|by Sean O'Neill||Safety and Security||4|
To help track suspected terrorists, the Federal Bureau of Investigation scans through the records of many businesses. The records of travel companies are targeted in particular. Wired has the scoop in its blog post on newly declassified files.
To sum it up, the FBI's National Security Branch Analysis Center tracks the national and international travel records of citizens. Recently, the center snapped up the following info:
• 55,000 entries on customers of hotels including Ramada Inn, Days Inn, Super 8, and Howard Johnson
• 730 records from rental-car company Avis
• 17,000 traveler itineraries from the major airlines
Here's an example of what the FBI does with the data: Avis' records were compared against one of the State Department's terrorist watch lists, to try to spot patterns of suspicious behavior or find the whereabouts of suspected plotters.

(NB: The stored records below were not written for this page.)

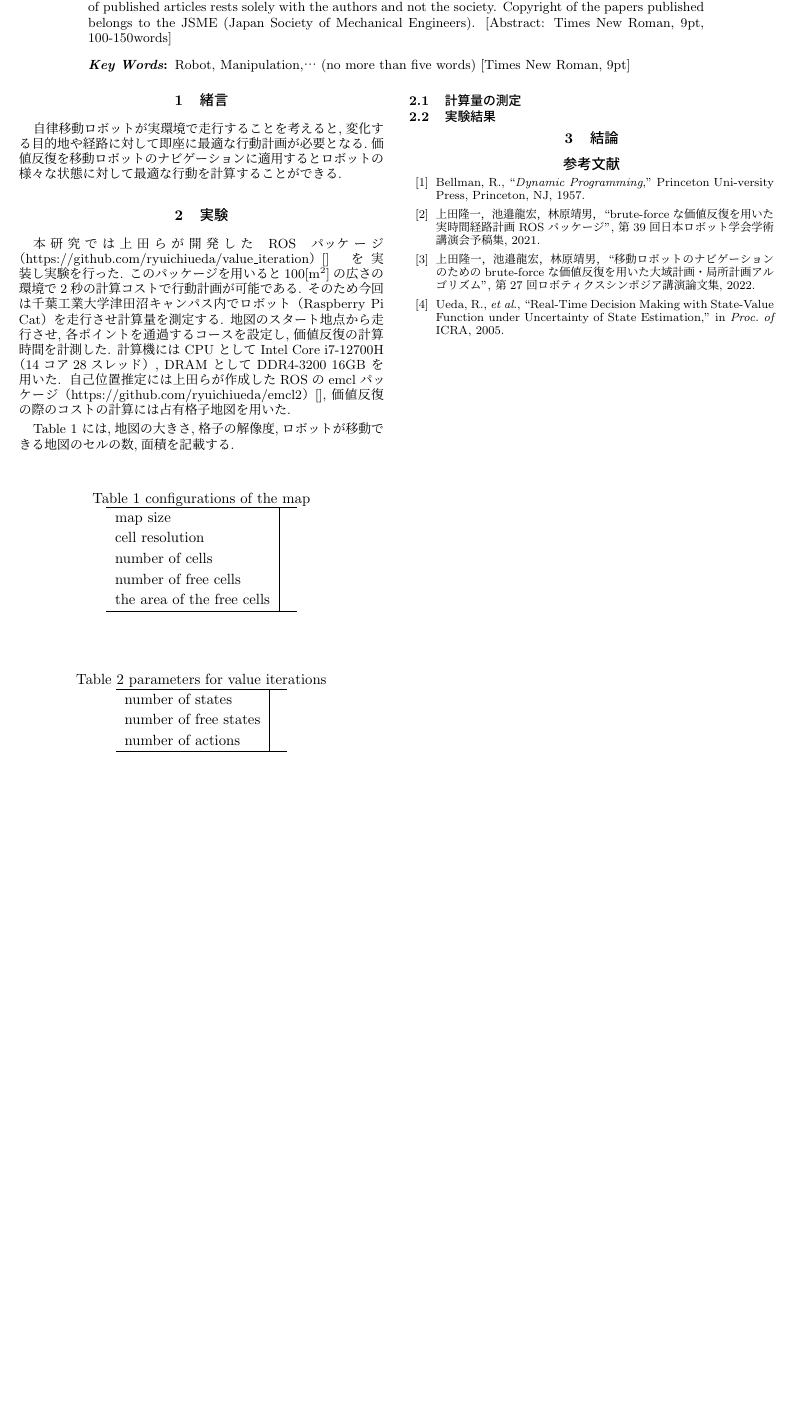
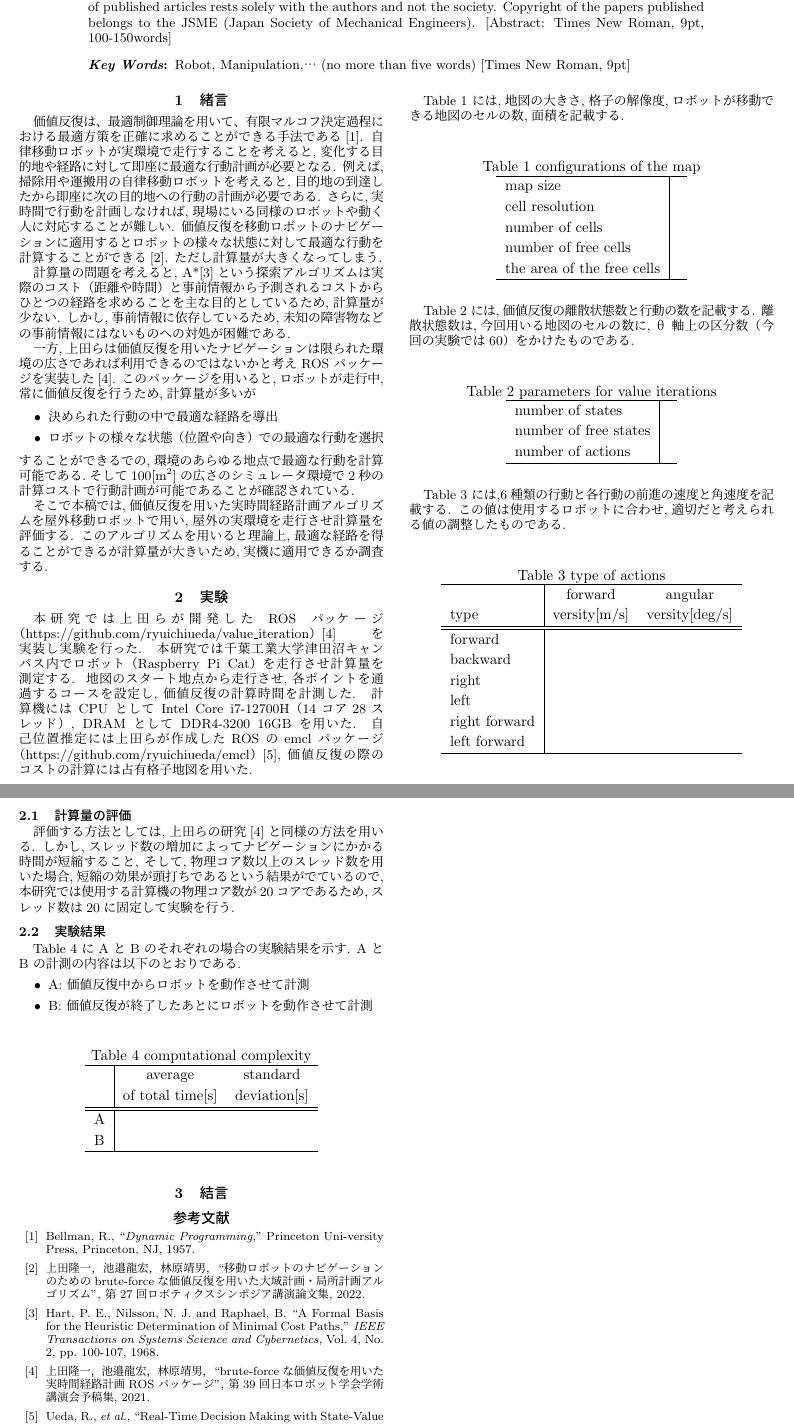
Before and after one commit to TonoLeo/robomech2023, a LaTeX document (template_robomech.tex): part of the page before the commit and two parts of pages 1 and 2 of 2 after it, the two joined at a grey line, cut so that both start at the same text, the shorter picture padded with empty space. Compiled offline with pLaTeX and dvipdfmx.

Commit message:
Add new text

```diff
--- a/template_robomech.tex
+++ b/template_robomech.tex
@@ -41,7 +41,26 @@
 \small
 \section{緒言}%===========================
 %本文：明朝体・9pt（欧文Times New Roman, 9pt）、文字間隔は１行26文字程度、行間隔は4.2mm程度にして下さい。
-自律移動ロボットが実環境で走行することを考えると,変化する目的地や経路に対して即座に最適な行動計画が必要となる.価値反復を移動ロボットのナビゲーションに適用するとロボットの様々な状態に対して最適な行動を計算することができる.
+価値反復は、最適制御理論を用いて、有限マルコフ決定過程における最適方策を正確に求めることができる手法である[1].
+自律移動ロボットが実環境で走行することを考えると,変化する目的地や経路に対して即座に最適な行動計画が必要となる.
+例えば,掃除用や運搬用の自律移動ロボットを考えると,目的地の到達したから即座に次の目的地への行動の計画が必要である.
+さらに,実時間で行動を計画しなければ,現場にいる同様のロボットや動く人に対応することが難しい.
+価値反復を移動ロボットのナビゲーションに適用するとロボットの様々な状態に対して最適な行動を計算することができる[2].
+ただし計算量が大きくなってしまう.
+
+計算量の問題を考えると, A*[3]という探索アルゴリズムは実際のコスト（距離や時間）と事前情報から予測されるコストからひとつの経路を求めることを主な目的としているため,計算量が少ない.
+しかし,事前情報に依存しているため,未知の障害物などの事前情報にはないものへの対処が困難である.
+
+一方,上田らは価値反復を用いたナビゲーションは限られた環境の広さであれば利用できるのではないかと考え ROS パッケージを実装した[4].
+このパッケージを用いると,ロボットが走行中,常に価値反復を行うため,計算量が多いが
+\begin{itemize}
+	\item 決められた行動の中で最適な経路を導出
+	\item ロボットの様々な状態（位置や向き）での最適な行動を選択
+ \end{itemize}
+することができるでの,環境のあらゆる地点で最適な行動を計算可能である.そして100$\mathrm{[m^2]}$の広さのシミュレータ環境で2秒の計算コストで行動計画が可能であることが確認されている.
+
+そこで本稿では,価値反復を用いた実時間経路計画アルゴリズムを屋外移動ロボットで用い,屋外の実環境を走行させ計算量を評価する.
+このアルゴリズムを用いると理論上,最適な経路を得ることができるが計算量が大きいため,実機に適用できるか調査する.
 %\subsection{論文作成に関する注意事項を以下に示します。（中見出し：ゴシック体・9pt・強調文字・左寄せ）}%-----------
 
 
@@ -49,19 +68,18 @@
 
 %※ 講演番号、講演会名、ページ番号は記載しないようにして下さい。
 \section{実験}%===========================
-本研究では上田らが開発したROSパッケージ（\href{https://github.com/ryuichiueda/value_iteration}{https://github.com/ryuichiueda/value\_iteration}）[]を実装し実験を行った.
-このパッケージを用いると100$\mathrm{[m^2]}$の広さの環境で2秒の計算コストで行動計画が可能である.
-そのため今回は千葉工業大学津田沼キャンパス内でロボット（Raspberry Pi Cat）を走行させ計算量を測定する.
+本研究では上田らが開発したROSパッケージ（\href{https://github.com/ryuichiueda/value_iteration}{https://github.com/ryuichiueda/value\_iteration}）[4]を実装し実験を行った.
+本研究では千葉工業大学津田沼キャンパス内でロボット（Raspberry Pi Cat）を走行させ計算量を測定する.
 地図のスタート地点から走行させ,各ポイントを通過するコースを設定し,価値反復の計算時間を計測した.
 計算機には CPU として Intel Core i7-12700H（14コア28スレッド）, DRAM として DDR4-3200 16GB を用いた.
-自己位置推定には上田らが作成したROSのemclパッケージ（\href{https://github.com/ryuichiueda/emcl2}{https://github.com/ryuichiueda/emcl2}）[],価値反復の際のコストの計算には占有格子地図を用いた.
+自己位置推定には上田らが作成したROSのemclパッケージ（\href{https://github.com/ryuichiueda/emcl}{https://github.com/ryuichiueda/emcl}）[5],価値反復の際のコストの計算には占有格子地図を用いた.
+
+%地図の画像とポイントを記載した画像はここに掲載予定
 
 Table 1 には,地図の大きさ,格子の解像度,ロボットが移動できる地図のセルの数,面積を記載する.
-%地図の画像とポイントを記載した画像はこれから
 
 \begin{table}[hbtp]
   \caption{conﬁgurations of the map}
-  %\label{table:data_type}
   \centering
   \begin{tabular}{l|r}
     \hline
@@ -74,9 +92,11 @@ Table 1 には,地図の大きさ,格子の解像度,ロボットが移動でき
   \end{tabular}
 \end{table}
 
+Table 2 には,価値反復の離散状態数と行動の数を記載する.
+離散状態数は,今回用いる地図のセルの数に,θ 軸上の区分数（今回の実験では60）をかけたものである.
+
 \begin{table}[hbtp]
   \caption{parameters for value iterations}
-  %\label{table:data_type}
   \centering
   \begin{tabular}{l|r}
     \hline
@@ -87,11 +107,53 @@ Table 1 には,地図の大きさ,格子の解像度,ロボットが移動でき
   \end{tabular}
 \end{table}
 
-\subsection{計算量の測定}
+Table 3 には,6種類の行動と各行動の前進の速度と角速度を記載する.
+この値は使用するロボットに合わせ,適切だと考えられる値の調整したものである.
 
+\begin{table}[hbtp]
+	\caption{type of actions}
+	\centering
+	 \begin{tabular}{l|cc}
+		\hline
+		 & forward & angular \\
+		type & versity[m/s] & versity[deg/s] \\
+		\hline \hline
+		forward &  &  \\
+		backward &  &  \\
+		right &  &  \\
+		left &  &  \\
+		right forward &  &  \\
+		left forward &  & \\
+		\hline
+	 \end{tabular}
+ \end{table}
+
+\subsection{計算量の評価}
+評価する方法としては,上田らの研究[4]と同様の方法を用いる.
+しかし,スレッド数の増加によってナビゲーションにかかる時間が短縮すること,
+そして,物理コア数以上のスレッド数を用いた場合,短縮の効果が頭打ちであるという結果がでているので,
+本研究では使用する計算機の物理コア数が20コアであるため,スレッド数は20に固定して実験を行う.
 \subsection{実験結果}
-
-\section{結論}%===========================
+Table 4 に A と B のそれぞれの場合の実験結果を示す.
+A と B の計測の内容は以下のとおりである.
+\begin{itemize}
+	\item A: 価値反復中からロボットを動作させて計測
+	\item B: 価値反復が終了したあとにロボットを動作させて計測
+ \end{itemize}
+\begin{table}[hbtp]
+	\caption{computational complexity}
+	\centering
+	 \begin{tabular}{l|cc}
+		\hline
+		 & average & standard \\
+		 & of total time[s] & deviation[s] \\
+		\hline \hline
+		A &  &  \\
+		B &  &  \\
+		\hline
+	 \end{tabular}
+ \end{table}
+\section{結言}%===========================
 
 
 
@@ -103,14 +165,19 @@ Table 1 には,地図の大きさ,格子の解像度,ロボットが移動でき
 	Bellman, R., ``{\it Dynamic Programming},'' Princeton Uni-versity Press, Princeton, NJ, 1957.
 
 	\bibitem{Shinjuku2}
+	上田隆一，池邉龍宏，林原靖男，``移動ロボットのナビゲーションのためのbrute-forceな価値反復を用いた大域計画・局所計画アルゴリズム'',
+	第27回ロボティクスシンポジア講演論文集, 2022.
+
+	\bibitem{Shinjuku3}
+	Hart, P. E., Nilsson, N. J. and Raphael, B. ``A Formal
+	Basis for the Heuristic Determination of Minimal Cost
+	Paths,'' {\it IEEE Transactions on Systems Science and Cybernetics}, Vol. 4, No. 2, pp. 100-107, 1968.
+
+	\bibitem{Shinjuku4}
 	上田隆一，池邉龍宏，林原靖男，``brute-forceな価値反復を用いた実時間経路計画ROSパッケージ'',
 	第39回日本ロボット学会学術講演会予稿集, 2021.
 
-	\bibitem{Shinjuku3}
-	上田隆一，池邉龍宏，林原靖男，``移動ロボットのナビゲーションのためのbrute-forceな価値反復を用いた大域計画・局所計画アルゴリズム'',
-	第27回ロボティクスシンポジア講演論文集, 2022.
-
-	\bibitem{Shinjuku4}
+	\bibitem{Shinjuku5}
 	Ueda, R., {\it et al}., ``Real-Time Decision Making with State-Value Function under Uncertainty of State Estimation,''
 	 in {\it Proc. of} ICRA, 2005.
 
```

Maybe I've been watching The Wire, too much, but this news doesn't worry me. I'm partly amused by the thought of some bureaucrat wearing a solid white, short-sleeved T-shirt and a black tie being forced to transcribe my travel plans. Makes me want to take some more exotic itineraries just to spice things up.
Does the FBI's monitoring of citizens' travels make you feel safer? Or do you feel that your privacy is being invaded?
A rare peek at Homeland Security's files on travelers (220+ comments)